RM + ME: "YEAH, HE DOES THAT EVERY DAY!"
RM laughing: "Animal."
ME laughing: "Freak."
That had us chuckling for a few more minutes and says so much about the man, the machine that is Jens Voigt."
Wednesday, February 3, 2010
7 Quick Tips
- After riding through debris use your bidon to rub your wheels clean instead of using your hands. This will save wear on your gloves and avoid getting slivers getting caught in your fingers.
- If you don’t have a tyre lever to fix a puncture try using the quick release part of the skewer.
- Instead of trying to wipe your sunglasses clean from sweat with your jersey, just pour water over them and give them a shake. You won’t risk scratching them and they’ll dry without spots or smears.
- When riding beside someone and you need to look backwards put your arm on the shoulder of rider next to you. This will give you a sense of reference to keep riding straight ahead.
- Tip for cleaning jockey wheels: Let the chain pull a wipe into the derailleur and when gets stuck there it’ll clean as you turn the chain. Then just push the derailleur until it is straight and pull the wipe out.
- Open your energy bars before you start your ride or race. This way you won’t need to fiddle with them while you’re riding and it’ll make you eat more frequently.
- Use babywipes to clean your bike, shoes, chain….nearly everything. I don’t know what they put in these but there’s no better thing on earth to keep your gear clean.
Monday, February 1, 2010
Vancouver, BC - In response to ongoing unseasonably warm weather, an innovative effort to combat the issue is implemented in the contingency plan by the Vancouver Organizing Committee for the 2010 Olympic Games. This strategy will in effect permit the University of British Columbia Triathlon Club to host TWO of seven events in the 2010 Spring Fling Racing Series before the Olympic Break to stall for more time. Despite earlier concerns of increased traffic congestion between the two big sporting events being hosted in the city during similar times, which have already pushed back other named events to later dates such as the Vancouver Sun Run and UBC Triathlon, warmer weather is expected to continue to deplete existing snow stockpiles at alarming rates.
This strategy is to buy more time to tackle the snow stockpiling problem for the venue organizers in Cypress, while the world’s attention is drawn towards the exciting and new UBCTC Spring Fling Race Series leading up to the Winter Olympics Games.
The UBCTC executive team expects more intense competition among the field in this jammed-packed 7-event race series than the previous 12-event race series witnessed in the 2009 Fall Classic. Like last term, points will be awarded based on placing on a uniform hierarchy scale and in addition bonus points will be added for participation. Nifty prizes will be also awarded to those who break the existing course records.
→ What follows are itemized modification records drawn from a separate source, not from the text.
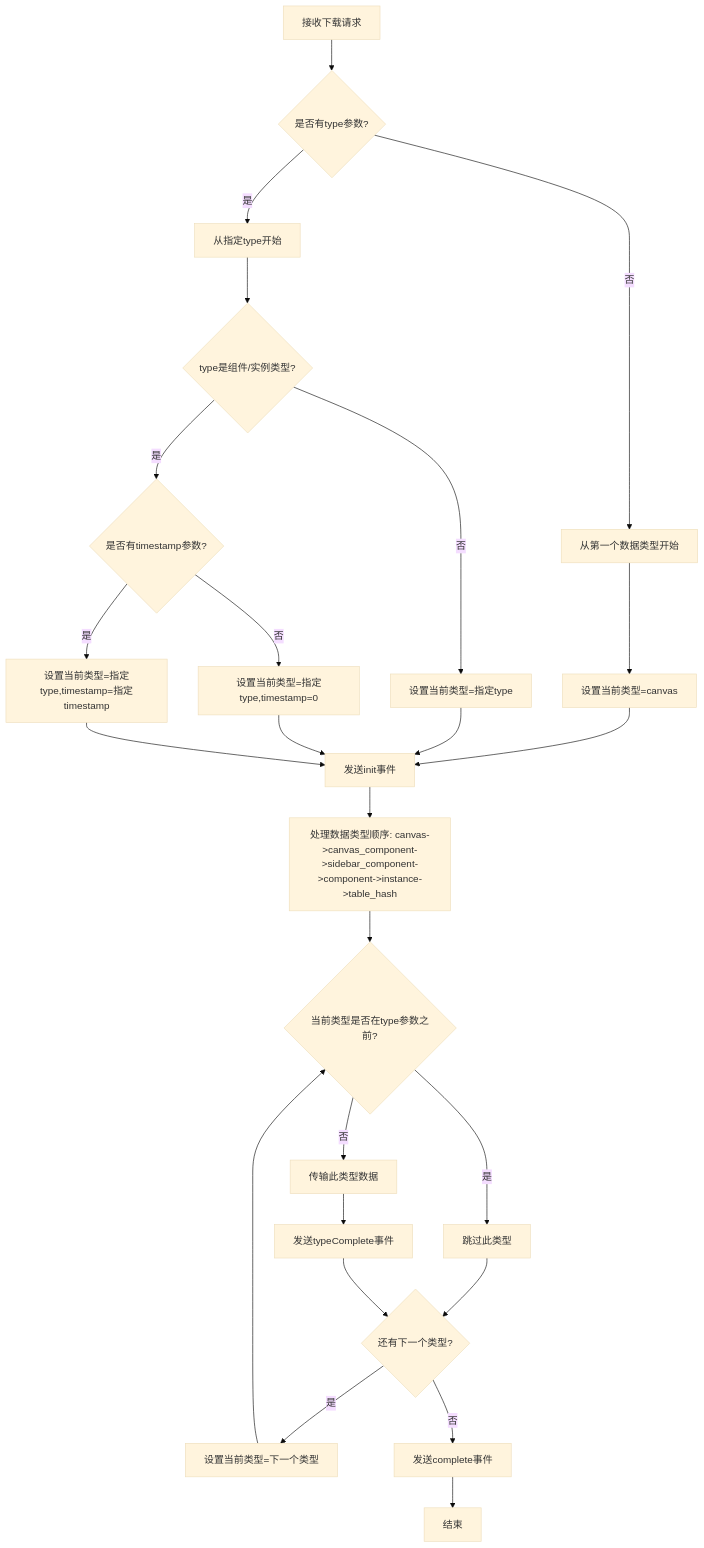
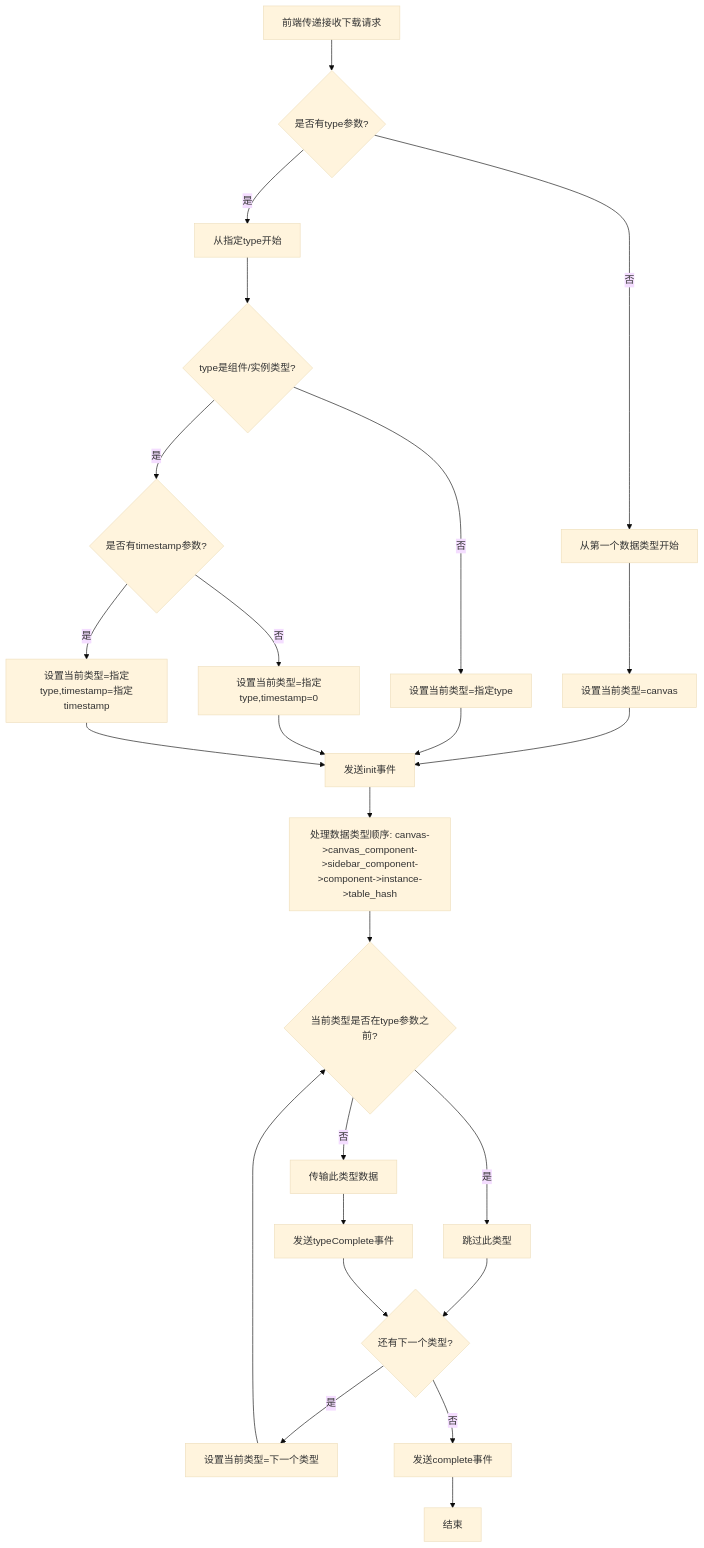
Before and after one commit to yingjianzh/iodraw-files: the diagram in all/未命名-59.md, drawn with Mermaid (base theme).

Commit message:
2025-05-14 15:29:25 update

````diff
--- a/all/未命名-59.md
+++ b/all/未命名-59.md
@@ -1,37 +1,37 @@
 ```mermaid
 flowchart TD
-    A[接收下载请求] --> B{是否有type参数?}
+    A[前端传递接收下载请求] --> B{是否有type参数?}
     
     B -->|否| C[从第一个数据类型开始]
     B -->|是| D[从指定type开始]
     
     C --> E[设置当前类型=canvas]
     D --> F{type是组件/实例类型?}
     
     F -->|否| G[设置当前类型=指定type]
     F -->|是| H{是否有timestamp参数?}
     
     H -->|否| I[设置当前类型=指定type,timestamp=0]
     H -->|是| J[设置当前类型=指定type,timestamp=指定timestamp]
     
     E --> K[发送init事件]
     G --> K
     I --> K
     J --> K
     
     K --> L[处理数据类型顺序: canvas->canvas_component->sidebar_component->component->instance->table_hash]
     
     L --> M{当前类型是否在type参数之前?}
     M -->|是| N[跳过此类型]
     M -->|否| O[传输此类型数据]
     
     N --> P{还有下一个类型?}
     O --> Q[发送typeComplete事件]
     Q --> P
     
     P -->|是| R[设置当前类型=下一个类型]
     P -->|否| S[发送complete事件]
     
     R --> M
     S --> T[结束]
 ```
````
More details to be released later.
All athletes who competed in the 2009 Fall Classic couldn’t pass up on this exciting opportunity for another chance at triumph or redemption or BOTH. New competing athletes will enjoy this cool experience, one they can’t really say no to.
Together, their passions are fuelled by countless hours dedicated to training. It sounds like an unlawful punishment to most, but it’s often considered as a lifestyle choice for the most fervent athletes. They are competitors by nature, and will do whatever they can to win. You can bet trash talkers are already witting away at several clever nick names to have at their disposal. The competition will be fierce; many have already linked the level of competition in the race series equivalent to the other big sporting event.
In response to the announcement of the new UBCTC Spring Fling Race series starting earlier, an anonymous person was quoted, “I hate it, but I love it!”
The first event, 500m test swim set, is scheduled to take place on Sunday February 7th, 2010. The second event, 5km run, will commence soon after on Wednesday February 10th, 2010.
This Spring Fling Race Series will mark for exciting blogging coverage. Be sure to stay tuned for updates.